What it also shows it that content marketing is a specialism that deserves the correct expertise. It’s not just about creating a bit of content, posting some blog articles and tweeting. It is a skill, it should have a strategy, it should align with your business and marketing goals, and it should be done professionally and with expertise.

 
How best to measure content marketing:
Traditionally it has been difficult to measure the effectiveness of content marketing, those specialising in the field knew it was the right tactic to use, but couldn’t quite find the best way of demonstrating this to clients. There has been the use of stats such as Click Through Rates, people were charged either on cost per thousand impressions or pay per click.
However, now we have moved to the phase of Cost Per Engagement (CPE). This is important as it takes into account the ways in which people are using, reading or interacting with the content, which ultimately leads to sales, clients or enquiries.

 
Tailoring content for different platforms:
Again, we’ve moved beyond creating a tweet and linking it to every social media platform. Consumers are not stupid. They can see through this. They are bombarded with content every day. If you want your content to stand out, or simply to be read, it needs to be great and it needs to be targeted. Not only do different platforms (like Twitter, Pinterest, Facebook and Linkedin) have different word counts, photo sizes and styles, they also have completely different audiences, and the way in which people use them is very different. Content marketing means tailoring content to your different platforms to get the best from each one.

 
Stay tuned this month for more on Content Marketing Trends in 2016 and content marketing tips for your business and organisation. For regular content and marketing support delivered straight to your inbox sign up for our e-shot via the panel on the right.

 

Comments
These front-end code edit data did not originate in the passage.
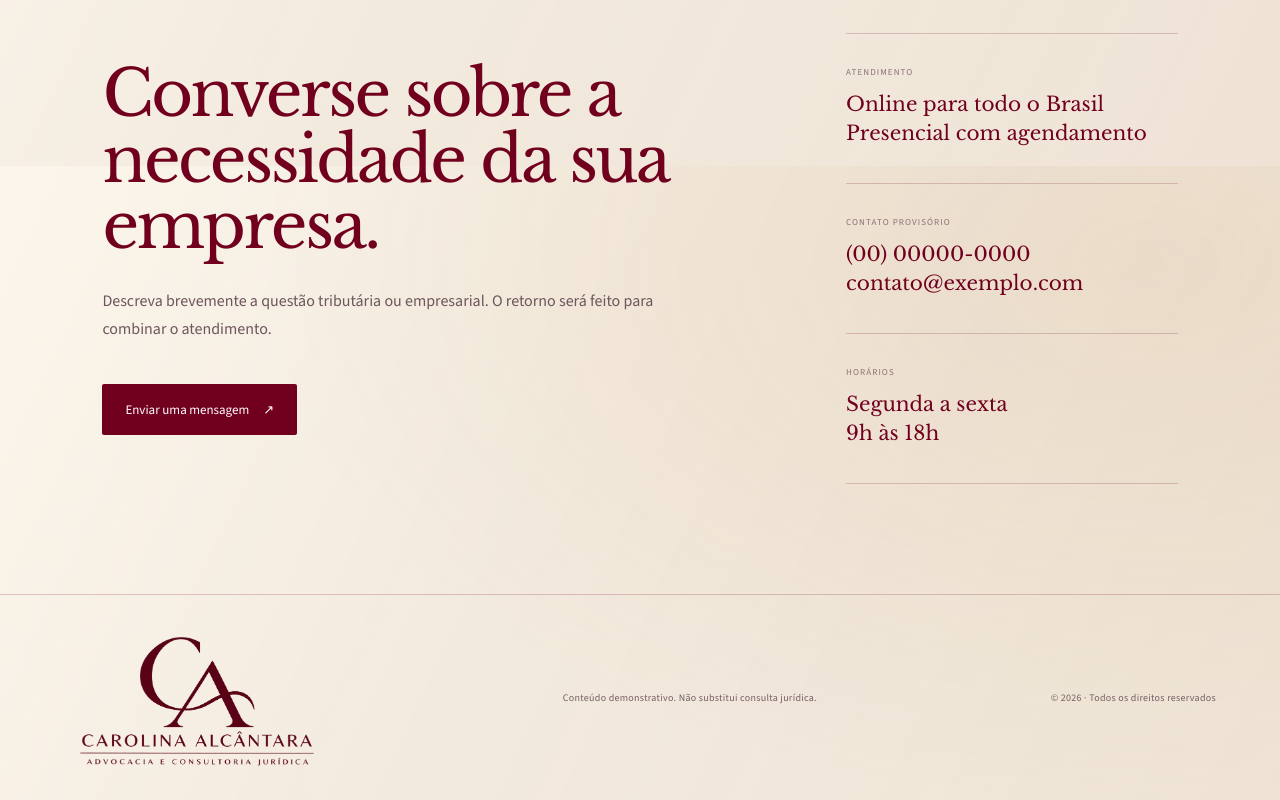
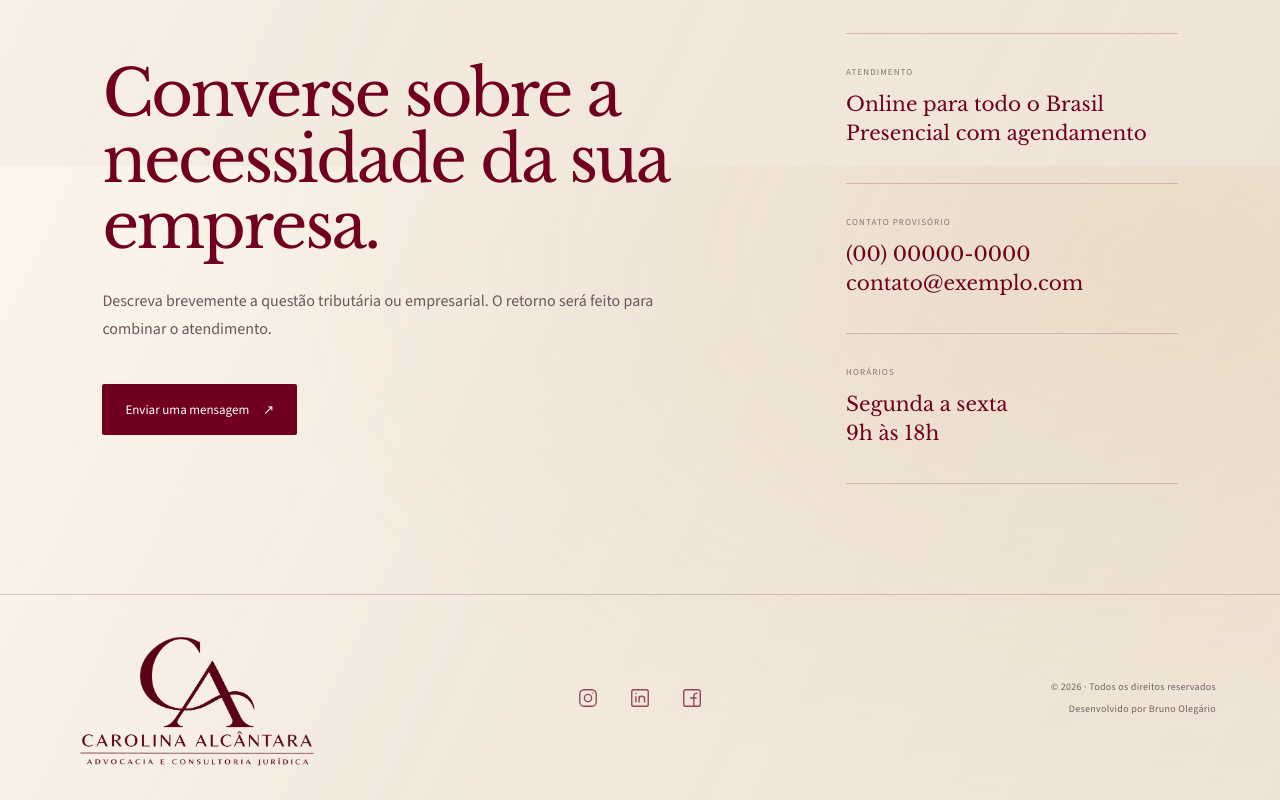
Before and after one commit to olegariobru/CAadv, a React (Vite) app: page / in a window 1280 px wide. Shown: the part 3034-3834 px from the top of the page. Built offline with nearby package versions, Linux system fonts and the light colour scheme.

Commit message:
Add centered social icons and developer footer credit

```diff
--- a/src/main.jsx
+++ b/src/main.jsx
@@ -157,8 +157,21 @@ function App() {
 
     <footer>
       <a className="brand footer-brand" href="#inicio"><img className="brand-logo" src="/assets/carolina-alcantara-logo.png" alt="Carolina Alcântara — Advocacia e Consultoria Jurídica" /></a>
-      <p>Conteúdo demonstrativo. Não substitui consulta jurídica.</p>
-      <p>© {new Date().getFullYear()} · Todos os direitos reservados</p>
+      <div className="footer-socials" role="group" aria-label="Redes sociais">
+        <button type="button" disabled aria-label="Instagram — link em breve" title="Instagram — link em breve">
+          <svg viewBox="0 0 24 24" fill="none" stroke="currentColor" strokeWidth="1.5" aria-hidden="true"><rect x="3" y="3" width="18" height="18" rx="5"/><circle cx="12" cy="12" r="4"/><circle cx="17.5" cy="6.5" r=".8" fill="currentColor" stroke="none"/></svg>
+        </button>
+        <button type="button" disabled aria-label="LinkedIn — link em breve" title="LinkedIn — link em breve">
+          <svg viewBox="0 0 24 24" fill="none" stroke="currentColor" strokeWidth="1.5" aria-hidden="true"><rect x="3" y="3" width="18" height="18" rx="2"/><path d="M7.5 10v7M11 17v-7m0 3a3 3 0 0 1 6 0v4"/><circle cx="7.5" cy="7" r=".8" fill="currentColor" stroke="none"/></svg>
+        </button>
+        <button type="button" disabled aria-label="Facebook — link em breve" title="Facebook — link em breve">
+          <svg viewBox="0 0 24 24" fill="none" stroke="currentColor" strokeWidth="1.5" aria-hidden="true"><rect x="3" y="3" width="18" height="18" rx="2"/><path d="M14 21V10c0-2 1-3 3-3h1M10 12h7"/></svg>
+        </button>
+      </div>
+      <div className="footer-credits">
+        <p>© {new Date().getFullYear()} · Todos os direitos reservados</p>
+        <p>Desenvolvido por Bruno Olegário</p>
+      </div>
     </footer>
   </>
 }
```
Also changed, not shown: src/styles.css.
* = Required

  1. Phil 17th December 2016 at 10:16pm

    Looking at the many platforms one has to push content to can be overwhelming.

    What I do pick from the trends though is that it is good to be found on all these platforms (YouTube, Facebook, Pinterest et cetera) but best to not spread yourself too thin that all your efforts trying to interact with people on the platforms you choose to jump on doesn’t dilute your message, enthusiasm and the strong reason of why you do what you do.